#### TASK GOAL
Apart from the pictures, write out all the records exactly.

#### INFORMATION GIVEN
------------
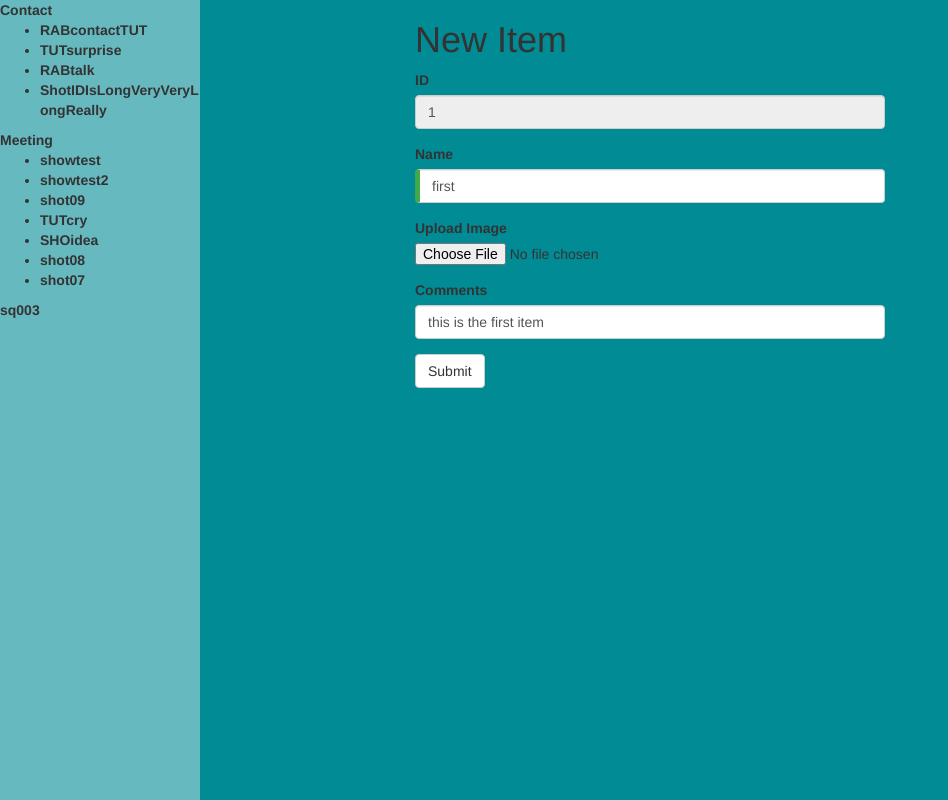
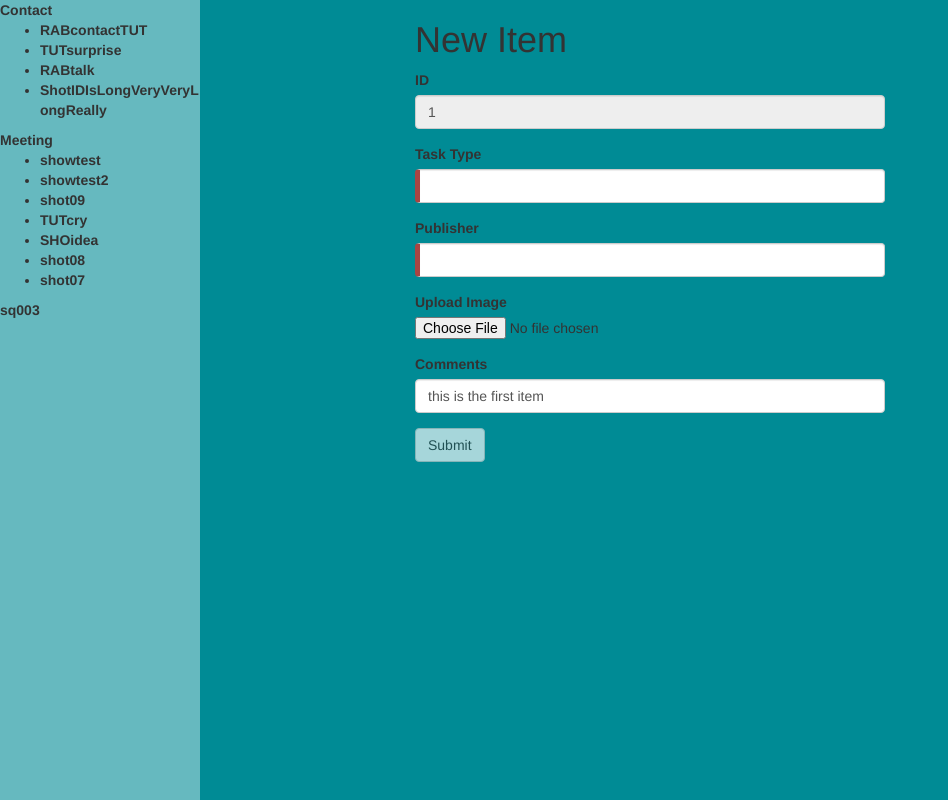
Before and after one commit to hasan-wajahat/sequenceManager, an Angular app: page /new-item/1 in a window 1280 px wide. Shown: the whole page, without its empty margins (0-948 px from the left). Built offline with nearby package versions, Linux system fonts and the light colour scheme.

Commit message:
changed upload form according to new publish list

```diff
--- a/src/app/main-page/upload-form/upload-form.component.html
+++ b/src/app/main-page/upload-form/upload-form.component.html
@@ -7,14 +7,19 @@
              [(ngModel)]="publishItem.id" name="id">
     </div>
     <div class="form-group">
-      <label for="name">Name</label>
-      <input type="text" id = "name" class="form-control"
-             required [(ngModel)]="publishItem.name" name="name">
+      <label for="taskType">Task Type</label>
+      <input type="text" id = "taskType" class="form-control"
+             required [(ngModel)]="publishItem.taskType" name="tasktype">
     </div>
     <div class="form-group">
-      <label for="img">Upload Image</label>
-      <input type="file" #imgInput  id = "img"
-              name="comment">
+      <label for="publisher">Publisher</label>
+      <input type="text" id = "publisher" class="form-control"
+             required [(ngModel)]="publishItem.publisher" name="publisher">
+    </div>
+    <div class="form-group">
+      <label for="image">Upload Image</label>
+      <input type="file" #imgInput  id = "image"
+              name="image">
     </div>
     <div class="form-group">
       <label for="comment">Comments</label>
--- a/src/app/main-page/upload-form/upload-form.component.ts
+++ b/src/app/main-page/upload-form/upload-form.component.ts
@@ -19,7 +19,7 @@ export class UploadFormComponent implements OnInit {
     this.route.params.subscribe(
       params => {
         this.shotID = +params['short'];
-        this.publishItem = new PublishItem(1,this.shotID,'first','','this is the first item');
+        this.publishItem = new PublishItem(1,null,this.shotID,null,null,'this is the first item');
       });
   }
 
--- a/src/app/object-classes/publish-item.ts
+++ b/src/app/object-classes/publish-item.ts
@@ -1,9 +1,10 @@
 export class PublishItem{
   constructor(
     public id: number,
+    public taskType: number,
     public shotID: number,
-    public name: string,
-    public fileName?: string,
+    public publisher: string,
+    public image?: string,
     public comment?: string
   ){}
 }
```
------------
#### REPLY TO THE EXERCISE
Before and after one commit to hasan-wajahat/sequenceManager, an Angular app: page /new-item/1 in a window 1280 px wide. Shown: the whole page, without its empty margins (0-948 px from the left). Built offline with nearby package versions, Linux system fonts and the light colour scheme.

Commit message:
changed upload form according to new publish list

```diff
--- a/src/app/main-page/upload-form/upload-form.component.html
+++ b/src/app/main-page/upload-form/upload-form.component.html
@@ -7,14 +7,19 @@
              [(ngModel)]="publishItem.id" name="id">
     </div>
     <div class="form-group">
-      <label for="name">Name</label>
-      <input type="text" id = "name" class="form-control"
-             required [(ngModel)]="publishItem.name" name="name">
+      <label for="taskType">Task Type</label>
+      <input type="text" id = "taskType" class="form-control"
+             required [(ngModel)]="publishItem.taskType" name="tasktype">
     </div>
     <div class="form-group">
-      <label for="img">Upload Image</label>
-      <input type="file" #imgInput  id = "img"
-              name="comment">
+      <label for="publisher">Publisher</label>
+      <input type="text" id = "publisher" class="form-control"
+             required [(ngModel)]="publishItem.publisher" name="publisher">
+    </div>
+    <div class="form-group">
+      <label for="image">Upload Image</label>
+      <input type="file" #imgInput  id = "image"
+              name="image">
     </div>
     <div class="form-group">
       <label for="comment">Comments</label>
--- a/src/app/main-page/upload-form/upload-form.component.ts
+++ b/src/app/main-page/upload-form/upload-form.component.ts
@@ -19,7 +19,7 @@ export class UploadFormComponent implements OnInit {
     this.route.params.subscribe(
       params => {
         this.shotID = +params['short'];
-        this.publishItem = new PublishItem(1,this.shotID,'first','','this is the first item');
+        this.publishItem = new PublishItem(1,null,this.shotID,null,null,'this is the first item');
       });
   }
 
--- a/src/app/object-classes/publish-item.ts
+++ b/src/app/object-classes/publish-item.ts
@@ -1,9 +1,10 @@
 export class PublishItem{
   constructor(
     public id: number,
+    public taskType: number,
     public shotID: number,
-    public name: string,
-    public fileName?: string,
+    public publisher: string,
+    public image?: string,
     public comment?: string
   ){}
 }
```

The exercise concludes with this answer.